I had no problems writing technical articles for Audiohoilcs. Heck, being on Vicodin didn’t make an appreciable dent (though I might not be the best judge of that because of, you know, Vicodin) in my writing ability. It didn’t seem to slow me down any.
That certainly wasn’t true of my personal writing.
If suffering is a prerequisite of good writing, I may never be a good writer. If I was looking for suffering, the surgery provided it in spades. I had an ACL reconstruction after tearing it coming off the climbing wall at my local gym (I tell people it happened during a fight-to-the-death with ninjas because…well, have you met me?). They told me I would be off crutches within a week and walking around soon after. While all that was technically true, it let me to believe that I’d be back up to near 100%.

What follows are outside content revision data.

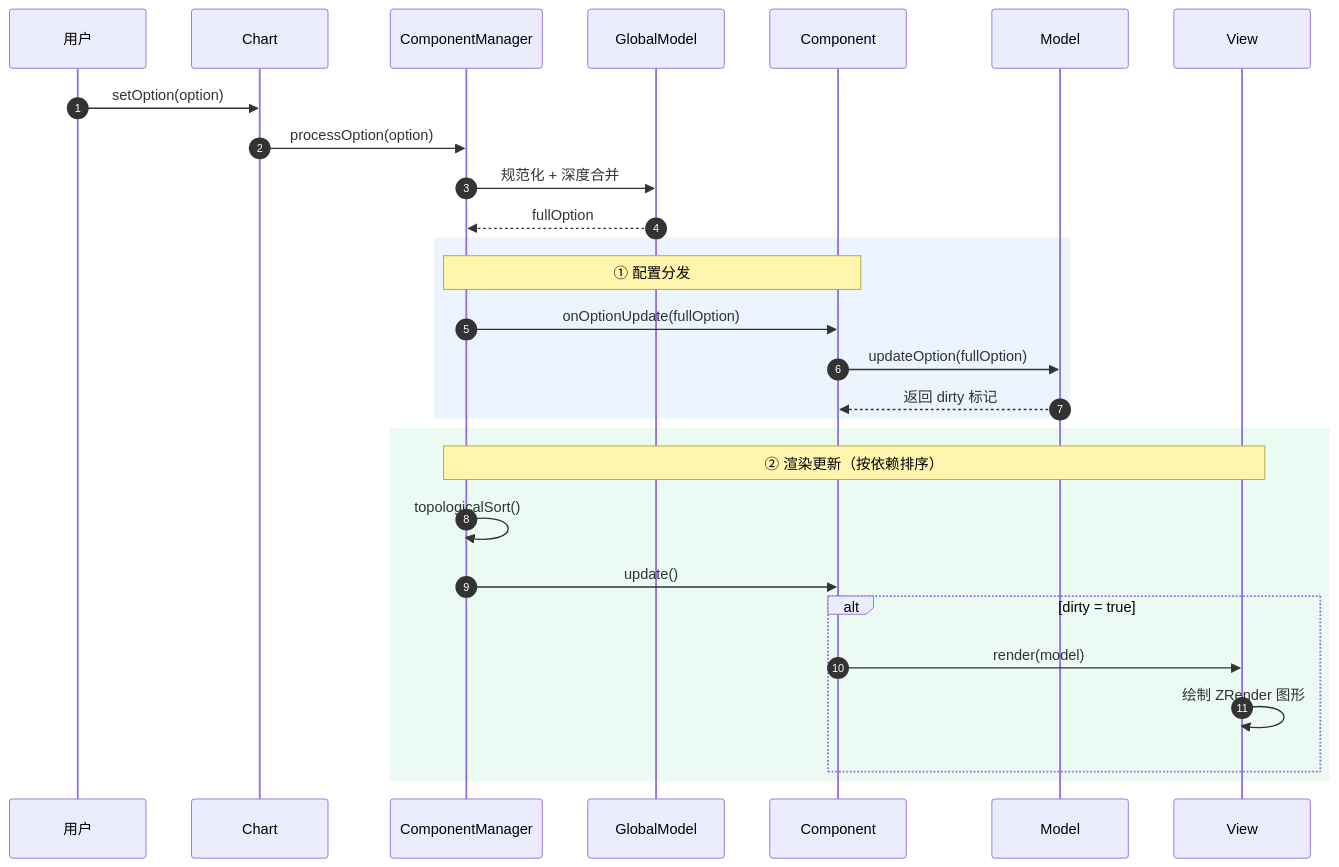
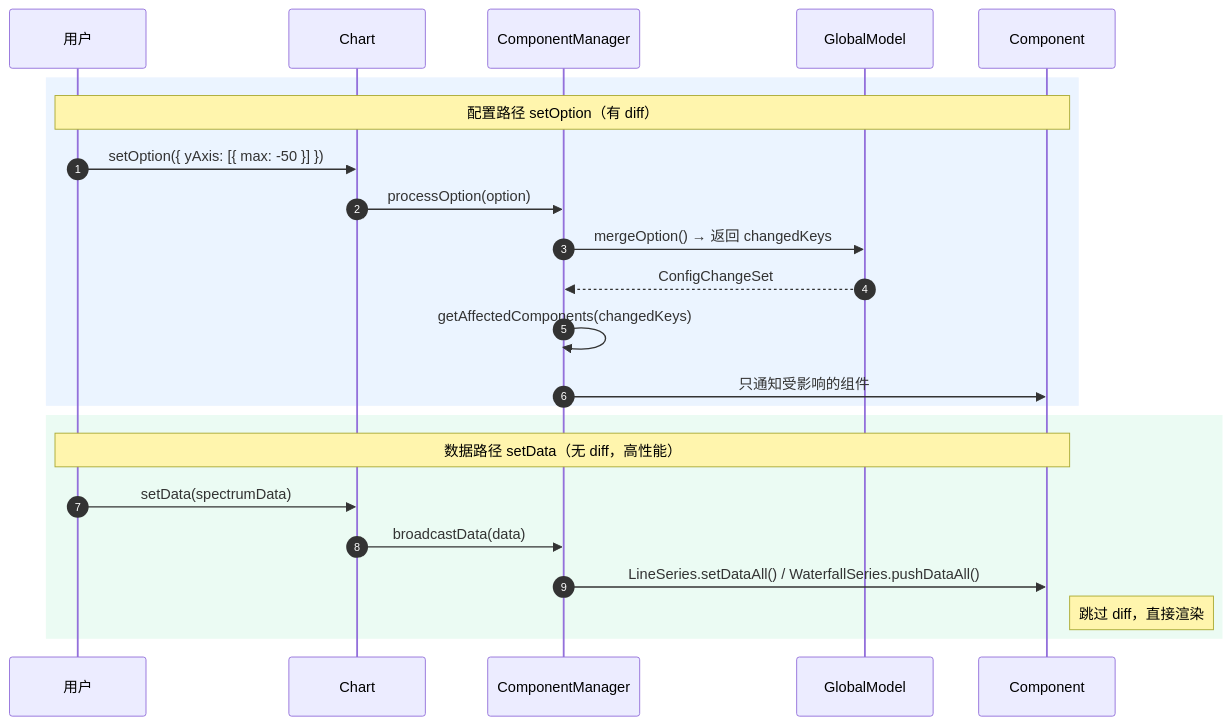
Before and after one commit to MIEnchating/signal-chart: the second of 2 diagrams in CONTRIBUTING.md, drawn with Mermaid. The commit also changed other lines of this file and 44 other files, not shown here.

First line of the commit message:
feat: 添加瀑布图组件及相关测试

````diff
--- a/CONTRIBUTING.md
+++ b/CONTRIBUTING.md
@@ -61,33 +64,27 @@
 ```mermaid
 sequenceDiagram
   autonumber
   participant U as 用户
   participant C as Chart
   participant CM as ComponentManager
   participant GM as GlobalModel
   participant Comp as Component
-  participant M as Model
-  participant V as View
-
-  U->>C: setOption(option)
-  C->>CM: processOption(option)
-  CM->>GM: 规范化 + 深度合并
-  GM-->>CM: fullOption
 
   rect rgba(0, 120, 255, 0.08)
-    Note over CM, Comp: ① 配置分发
-    CM->>Comp: onOptionUpdate(fullOption)
-    Comp->>M: updateOption(fullOption)
-    M-->>Comp: 返回 dirty 标记
+    Note over U, Comp: 配置路径 setOption（有 diff）
+    U->>C: setOption({ yAxis: [{ max: -50 }] })
+    C->>CM: processOption(option)
+    CM->>GM: mergeOption() → 返回 changedKeys
+    GM-->>CM: ConfigChangeSet
+    CM->>CM: getAffectedComponents(changedKeys)
+    CM->>Comp: 只通知受影响的组件
   end
 
   rect rgba(0, 200, 100, 0.08)
-    Note over CM, V: ② 渲染更新（按依赖排序）
-    CM->>CM: topologicalSort()
-    CM->>Comp: update()
-    alt dirty = true
-      Comp->>V: render(model)
-      V->>V: 绘制 ZRender 图形
-    end
+    Note over U, Comp: 数据路径 setData（无 diff，高性能）
+    U->>C: setData(spectrumData)
+    C->>CM: broadcastData(data)
+    CM->>Comp: LineSeries.setDataAll() / WaterfallSeries.pushDataAll()
+    Note right of Comp: 跳过 diff，直接渲染
   end
 ```
````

I’m four weeks (and five days) out and I can’t walk stairs at all and am still limping pretty heavily. My physical therapist tells me I’m way ahead of schedule.
Add to that the cost of the surgery (which was higher than expected), some unexpected house repairs, a worrisome report from our pediatrician, and a few other things, and I had physical and emotional stress and suffering in spades. According to this idea that a suffering writer is a good (or, at least, productive) writer, and I should have been cranking out my War and Peace.
To cut to the chase, I couldn’t even finish an outline of a story. Hell, I couldn’t even put a word down on one of my many personal projects.
Maybe I’m different. Maybe I’ll never be the type of writer that can channel pain like some of those greats. Or maybe some of those greats would have been infinitely greater if they had better lives. We’ll never know.
I’ve long believed that writer’s block isn’t a thing. It’s an excuse writers use not to write. I’ve heard of people putting a book out to agents and publishers and taking a year (or more) off when they get negative feedback. I nodded my head seriously when they talked about it but, in the back of my mind, I knew that could never happen to me.
I now know that isn’t true.
I need to be happy to be creative. If I wanted to write poetry or some other short form of literature, I could probably use unhappiness as fuel. But it is impossible for me to write novels that way. My creative process just can’t push through all that pain and worry. My wife could tell you of the times we’ve been watching TV and I’ve suddenly jumped up to write down an idea that solves a problem in my current story. That doesn’t happen when you’re thinking about 10 different things going on in your life. At least it doesn’t happen that way for me.
Four weeks (and five days) after my surgery and most of those stressful things have worked themselves out. We’ve found the money for the surgery, the pediatrician thing ended up being no big deal, and things are starting to get back to normal. I can feel the creative juices starting to flow again and, while I’m not sure I can sit down and write a novel right now, I can feel it coming. And that is a good sign.